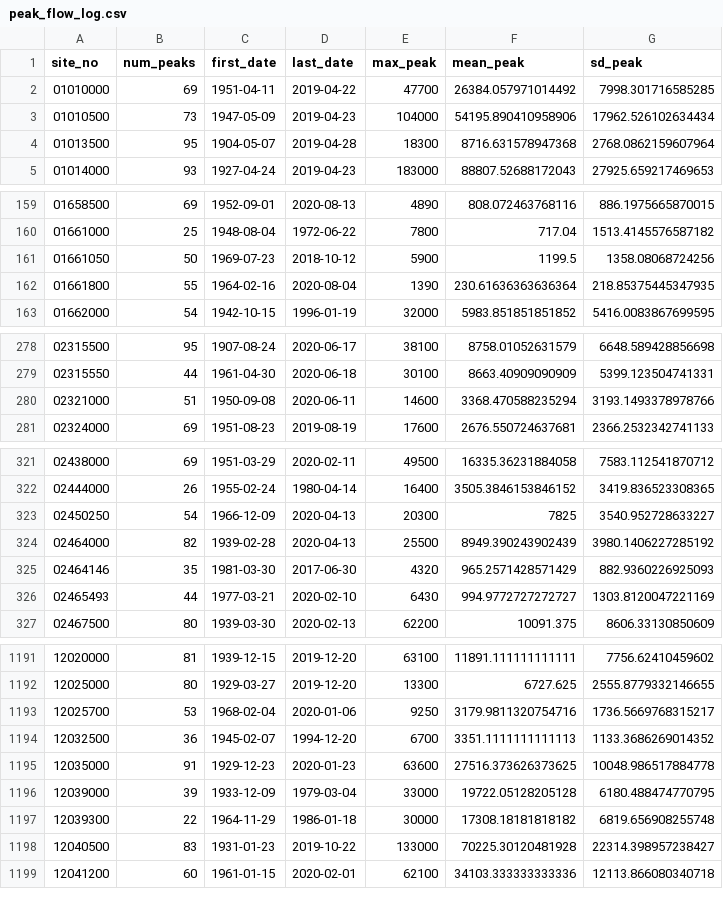
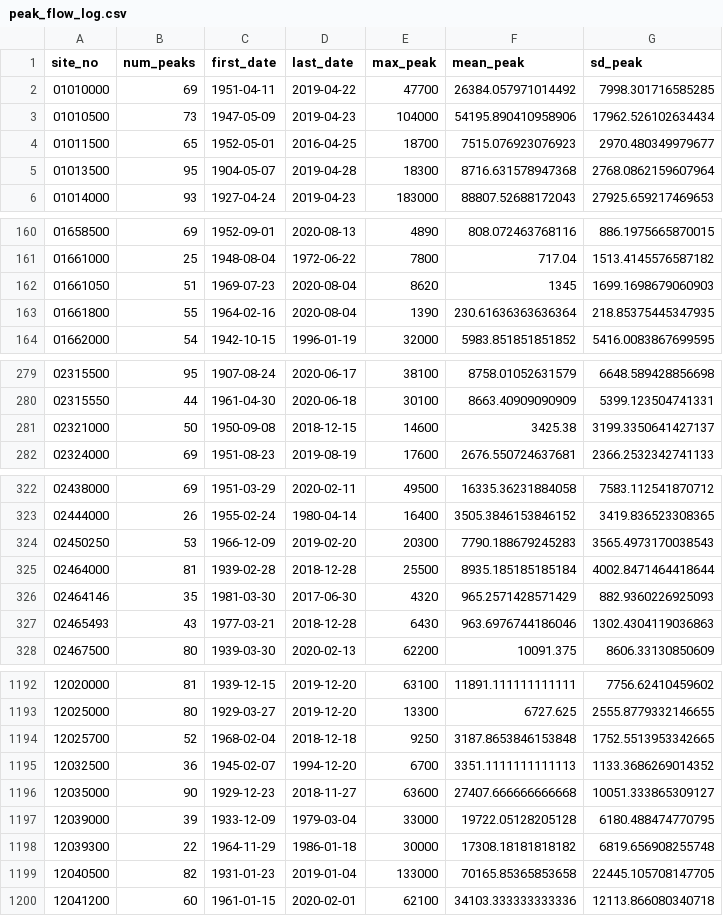
Before and after one commit to slevin75/regional-hydrologic-forcings-ml, a CSV file: 1_fetch/out/logs/peak_flow_log.csv, drawn as a sheet; only a part is shown, gaps mark what is left out; the diff covers the shown part only.

```diff
--- a/1_fetch/out/logs/peak_flow_log.csv
+++ b/1_fetch/out/logs/peak_flow_log.csv
@@ -3,2 +3,3 @@ site_no,num_peaks,first_date,last_date,max_peak,mean_peak,sd_peak
 01010500,73,1947-05-09,2019-04-23,104000,54195.890410958906,17962.526102634434
+01011500,65,1952-05-01,2016-04-25,18700,7515.076923076923,2970.480349979677
 01013500,95,1904-05-07,2019-04-28,18300,8716.631578947368,2768.0862159607964
@@ -160,3 +161,3 @@ site_no,num_peaks,first_date,last_date,max_peak,mean_peak,sd_peak
 01661000,25,1948-08-04,1972-06-22,7800,717.04,1513.4145576587182
-01661050,50,1969-07-23,2018-10-12,5900,1199.5,1358.08068724256
+01661050,51,1969-07-23,2020-08-04,8620,1345,1699.1698679060903
 01661800,55,1964-02-16,2020-08-04,1390,230.61636363636364,218.85375445347935
@@ -279,3 +280,3 @@ site_no,num_peaks,first_date,last_date,max_peak,mean_peak,sd_peak
 02315550,44,1961-04-30,2020-06-18,30100,8663.40909090909,5399.123504741331
-02321000,51,1950-09-08,2020-06-11,14600,3368.470588235294,3193.1493378978766
+02321000,50,1950-09-08,2018-12-15,14600,3425.38,3199.3350641427137
 02324000,69,1951-08-23,2019-08-19,17600,2676.550724637681,2366.2532342741133
@@ -322,6 +323,6 @@ site_no,num_peaks,first_date,last_date,max_peak,mean_peak,sd_peak
 02444000,26,1955-02-24,1980-04-14,16400,3505.3846153846152,3419.836523308365
-02450250,54,1966-12-09,2020-04-13,20300,7825,3540.952728633227
-02464000,82,1939-02-28,2020-04-13,25500,8949.390243902439,3980.1406227285192
+02450250,53,1966-12-09,2019-02-20,20300,7790.188679245283,3565.4973170038543
+02464000,81,1939-02-28,2018-12-28,25500,8935.185185185184,4002.8471464418644
 02464146,35,1981-03-30,2017-06-30,4320,965.2571428571429,882.9360226925093
-02465493,44,1977-03-21,2020-02-10,6430,994.9772727272727,1303.8120047221169
+02465493,43,1977-03-21,2018-12-28,6430,963.6976744186046,1302.4304119036863
 02467500,80,1939-03-30,2020-02-13,62200,10091.375,8606.33130850609
@@ -1192,8 +1193,8 @@ site_no,num_peaks,first_date,last_date,max_peak,mean_peak,sd_peak
 12025000,80,1929-03-27,2019-12-20,13300,6727.625,2555.8779332146655
-12025700,53,1968-02-04,2020-01-06,9250,3179.9811320754716,1736.5669768315217
+12025700,52,1968-02-04,2018-12-18,9250,3187.8653846153848,1752.5513953342665
 12032500,36,1945-02-07,1994-12-20,6700,3351.1111111111113,1133.3686269014352
-12035000,91,1929-12-23,2020-01-23,63600,27516.373626373625,10048.986517884778
+12035000,90,1929-12-23,2018-11-27,63600,27407.666666666668,10051.333865309127
 12039000,39,1933-12-09,1979-03-04,33000,19722.05128205128,6180.488474770795
 12039300,22,1964-11-29,1986-01-18,30000,17308.18181818182,6819.656908255748
-12040500,83,1931-01-23,2019-10-22,133000,70225.30120481928,22314.398957238427
+12040500,82,1931-01-23,2019-01-04,133000,70165.85365853658,22445.105708147705
 12041200,60,1961-01-15,2020-02-01,62100,34103.333333333336,12113.866080340718
```
Also changed, not shown: 52 edited cells elsewhere in this file, 1_fetch/out/logs/daily_flow_log.csv.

————

▸ Work instructions
Where a line above contains the word "logs", show that line.

▸ Response to this task
Before and after one commit to slevin75/regional-hydrologic-forcings-ml, a CSV file: 1_fetch/out/logs/peak_flow_log.csv, drawn as a sheet; only a part is shown, gaps mark what is left out; the diff covers the shown part only.
--- a/1_fetch/out/logs/peak_flow_log.csv
+++ b/1_fetch/out/logs/peak_flow_log.csv
Also changed, not shown: 52 edited cells elsewhere in this file, 1_fetch/out/logs/daily_flow_log.csv.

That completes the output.